“But we can’t take their words at face value because neither Russia nor Ukraine are the good guys – whatever they say is going to be carefully designed precisely to achieve their government’s aims with regards to oil or politics.

“If either side claims to ‘want to do what’s right for the people’ – that’s bullshit. People need to listen to them with this in mind.”


Will there be diplomatic fireworks at the Union?

Ukrainian student and Euromaidan activist, Oleg Naumenko, was also skeptical: “The event is likely to be another attempt to promote Russia’s stance rather than a productive discussion.

“It is a pleasure to see how representatives of the authoritarian revisionist state of Russia are following the footsteps of the ultra-right Marine Le Pen, coming to Cambridge in order to boost their image.

“I sincerely hope that the listeners will put the ambassadors statements under scrutiny just like they did during the visit of Ms. Le Pen.”

First year Moldovan student, Profir Petru Pârtachi, said that, despite his fears for his own country, he supported the decision to invite both representatives to speak.

“I’ll be curious to ask about what both countries are doing to reach a peaceful resolution.

“Even if most people see Russia as the aggressor, I still think that the resolution depends on both.”

Meanwhile, Charlie Palmer, a third year Trinity student, saw irony in the Union’s move: “I think there’s an interesting parallel between the fairness of the Crimean referendum and the Union elections.

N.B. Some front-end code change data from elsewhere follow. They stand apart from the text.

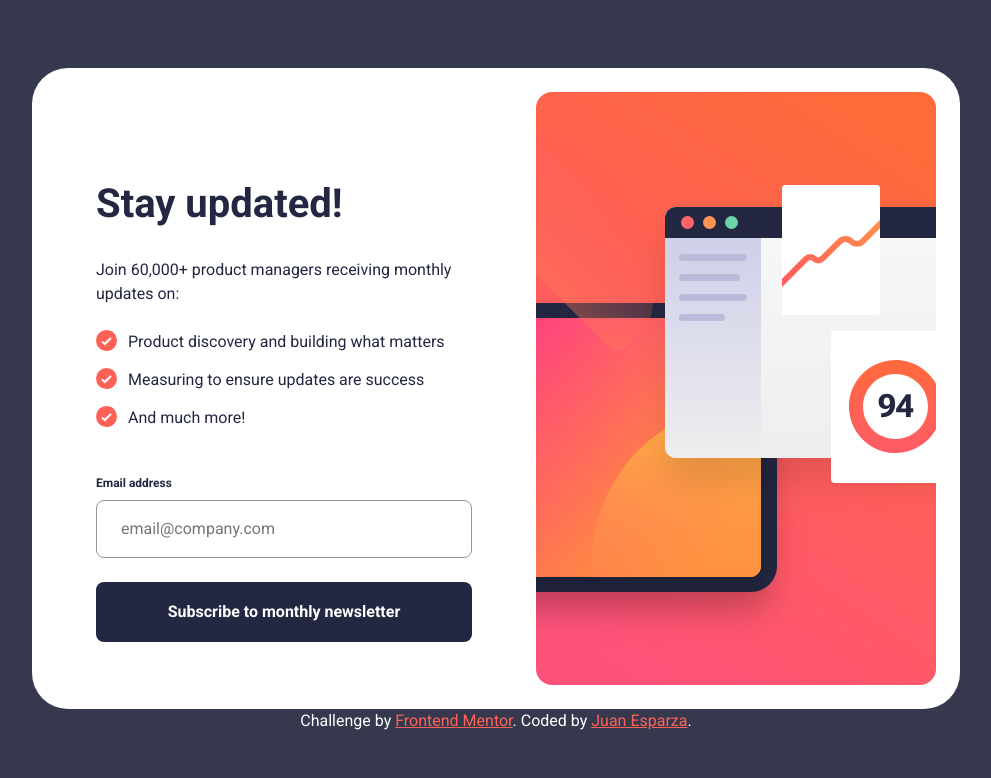
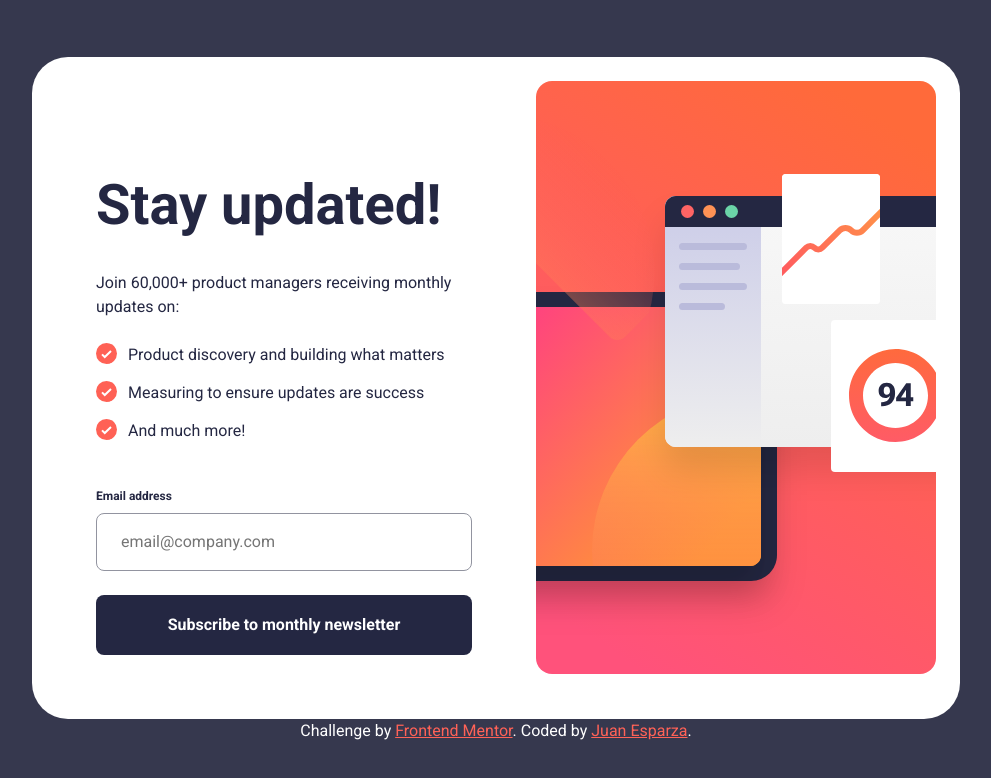
Before and after one commit to JEWebDev/newsletter-signup, a plain HTML site: page index.html in a window 1280 px wide. Shown: the whole page, without its empty margins (144-1135 px from the left). Drawn offline with Linux system fonts and the light colour scheme.

Commit message:
Fix h1 size on desktop view

```diff
--- a/style.css
+++ b/style.css
@@ -279,6 +279,12 @@ body {
 
       .description {
         max-width: 376px;
+
+        h1 {
+          font-size: 3.5rem;
+          padding: 0;
+          margin: 0;
+        }
       }
     }
   }
```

“I’m also looking forward to seeing whether the Russians plan to cover up their imperialism with more imperialism.”

Check back tomorrow for the rest of the Union’s line up of speakers this term.